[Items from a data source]
----
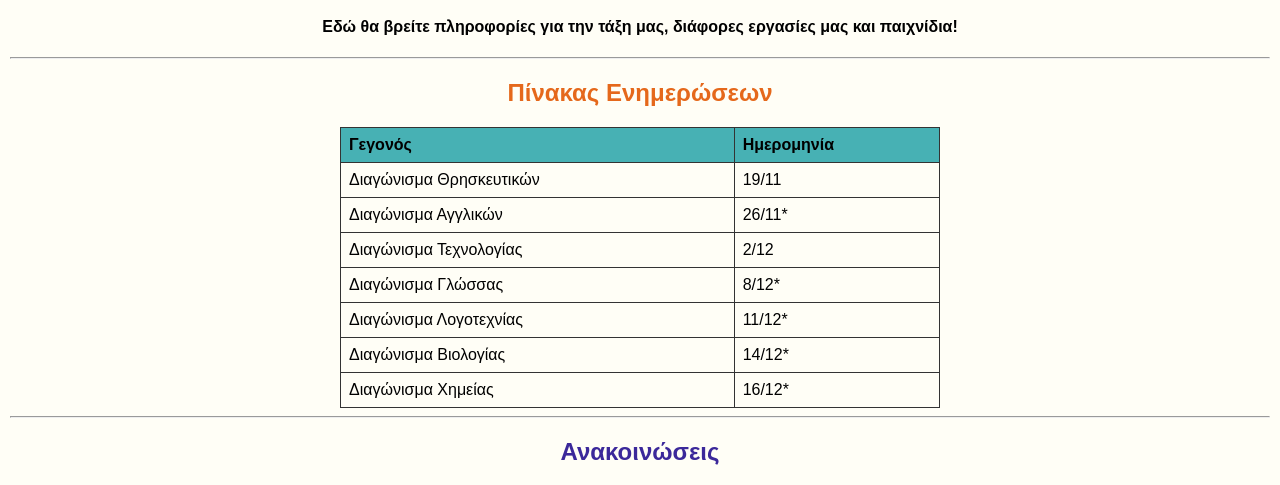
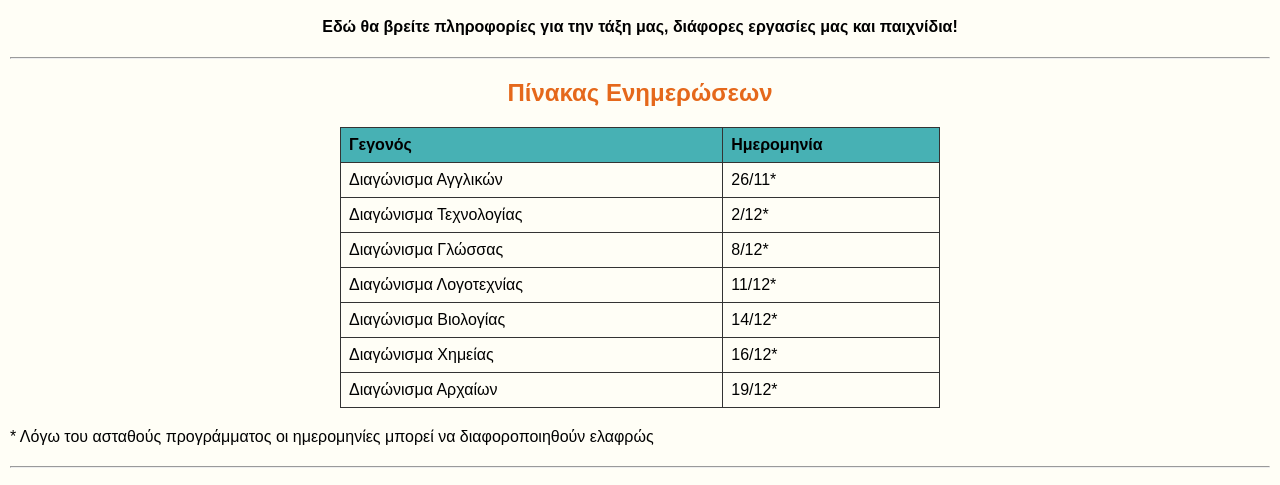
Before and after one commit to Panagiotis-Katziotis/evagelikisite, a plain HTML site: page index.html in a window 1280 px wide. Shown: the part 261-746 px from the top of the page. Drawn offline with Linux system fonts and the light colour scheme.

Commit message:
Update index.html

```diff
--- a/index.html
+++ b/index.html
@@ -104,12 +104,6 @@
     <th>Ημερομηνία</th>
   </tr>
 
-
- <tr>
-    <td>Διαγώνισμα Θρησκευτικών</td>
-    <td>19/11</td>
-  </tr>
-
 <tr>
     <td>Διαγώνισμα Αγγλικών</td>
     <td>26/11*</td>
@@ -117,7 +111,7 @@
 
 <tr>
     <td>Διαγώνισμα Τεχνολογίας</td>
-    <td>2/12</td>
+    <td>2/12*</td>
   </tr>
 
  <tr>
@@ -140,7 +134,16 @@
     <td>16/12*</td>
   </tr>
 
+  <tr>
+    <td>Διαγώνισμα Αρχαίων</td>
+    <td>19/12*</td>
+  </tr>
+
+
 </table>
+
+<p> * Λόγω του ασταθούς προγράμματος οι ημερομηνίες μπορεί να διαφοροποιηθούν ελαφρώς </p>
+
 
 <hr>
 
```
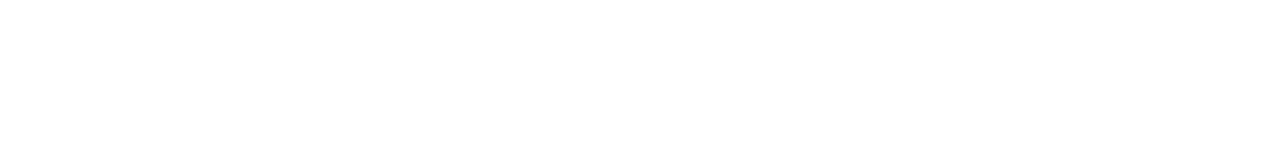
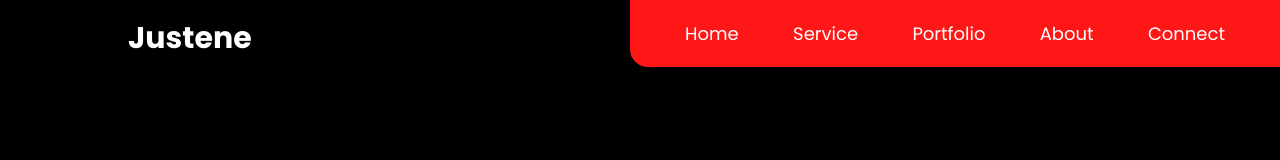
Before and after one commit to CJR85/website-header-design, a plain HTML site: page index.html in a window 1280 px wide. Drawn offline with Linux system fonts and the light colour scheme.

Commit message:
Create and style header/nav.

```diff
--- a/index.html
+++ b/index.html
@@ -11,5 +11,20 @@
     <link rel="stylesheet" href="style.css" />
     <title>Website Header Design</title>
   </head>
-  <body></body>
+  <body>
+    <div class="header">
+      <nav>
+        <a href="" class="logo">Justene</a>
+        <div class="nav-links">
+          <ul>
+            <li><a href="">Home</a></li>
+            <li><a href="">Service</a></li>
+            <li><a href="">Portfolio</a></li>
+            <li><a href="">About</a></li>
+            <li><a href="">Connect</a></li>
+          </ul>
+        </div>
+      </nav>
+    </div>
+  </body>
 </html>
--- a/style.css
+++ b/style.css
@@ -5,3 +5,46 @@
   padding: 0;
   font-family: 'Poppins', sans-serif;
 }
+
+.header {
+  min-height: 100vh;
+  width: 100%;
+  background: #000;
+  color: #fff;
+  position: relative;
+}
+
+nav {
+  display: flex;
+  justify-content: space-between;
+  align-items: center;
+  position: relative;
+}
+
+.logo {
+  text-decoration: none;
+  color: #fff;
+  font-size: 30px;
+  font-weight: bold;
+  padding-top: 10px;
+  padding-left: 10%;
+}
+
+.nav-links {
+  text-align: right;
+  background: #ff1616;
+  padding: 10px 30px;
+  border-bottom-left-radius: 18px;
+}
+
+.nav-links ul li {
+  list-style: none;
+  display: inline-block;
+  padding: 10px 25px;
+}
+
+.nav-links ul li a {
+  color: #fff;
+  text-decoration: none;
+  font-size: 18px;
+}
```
----
From first line to last, return the records verbatim without their pictures.

Solution to this exercise:
Before and after one commit to Panagiotis-Katziotis/evagelikisite, a plain HTML site: page index.html in a window 1280 px wide. Shown: the part 261-746 px from the top of the page. Drawn offline with Linux system fonts and the light colour scheme.

Commit message:
Update index.html

```diff
--- a/index.html
+++ b/index.html
@@ -104,12 +104,6 @@
     <th>Ημερομηνία</th>
   </tr>
 
-
- <tr>
-    <td>Διαγώνισμα Θρησκευτικών</td>
-    <td>19/11</td>
-  </tr>
-
 <tr>
     <td>Διαγώνισμα Αγγλικών</td>
     <td>26/11*</td>
@@ -117,7 +111,7 @@
 
 <tr>
     <td>Διαγώνισμα Τεχνολογίας</td>
-    <td>2/12</td>
+    <td>2/12*</td>
   </tr>
 
  <tr>
@@ -140,7 +134,16 @@
     <td>16/12*</td>
   </tr>
 
+  <tr>
+    <td>Διαγώνισμα Αρχαίων</td>
+    <td>19/12*</td>
+  </tr>
+
+
 </table>
+
+<p> * Λόγω του ασταθούς προγράμματος οι ημερομηνίες μπορεί να διαφοροποιηθούν ελαφρώς </p>
+
 
 <hr>
 
```
Before and after one commit to CJR85/website-header-design, a plain HTML site: page index.html in a window 1280 px wide. Drawn offline with Linux system fonts and the light colour scheme.

Commit message:
Create and style header/nav.

```diff
--- a/index.html
+++ b/index.html
@@ -11,5 +11,20 @@
     <link rel="stylesheet" href="style.css" />
     <title>Website Header Design</title>
   </head>
-  <body></body>
+  <body>
+    <div class="header">
+      <nav>
+        <a href="" class="logo">Justene</a>
+        <div class="nav-links">
+          <ul>
+            <li><a href="">Home</a></li>
+            <li><a href="">Service</a></li>
+            <li><a href="">Portfolio</a></li>
+            <li><a href="">About</a></li>
+            <li><a href="">Connect</a></li>
+          </ul>
+        </div>
+      </nav>
+    </div>
+  </body>
 </html>
--- a/style.css
+++ b/style.css
@@ -5,3 +5,46 @@
   padding: 0;
   font-family: 'Poppins', sans-serif;
 }
+
+.header {
+  min-height: 100vh;
+  width: 100%;
+  background: #000;
+  color: #fff;
+  position: relative;
+}
+
+nav {
+  display: flex;
+  justify-content: space-between;
+  align-items: center;
+  position: relative;
+}
+
+.logo {
+  text-decoration: none;
+  color: #fff;
+  font-size: 30px;
+  font-weight: bold;
+  padding-top: 10px;
+  padding-left: 10%;
+}
+
+.nav-links {
+  text-align: right;
+  background: #ff1616;
+  padding: 10px 30px;
+  border-bottom-left-radius: 18px;
+}
+
+.nav-links ul li {
+  list-style: none;
+  display: inline-block;
+  padding: 10px 25px;
+}
+
+.nav-links ul li a {
+  color: #fff;
+  text-decoration: none;
+  font-size: 18px;
+}
```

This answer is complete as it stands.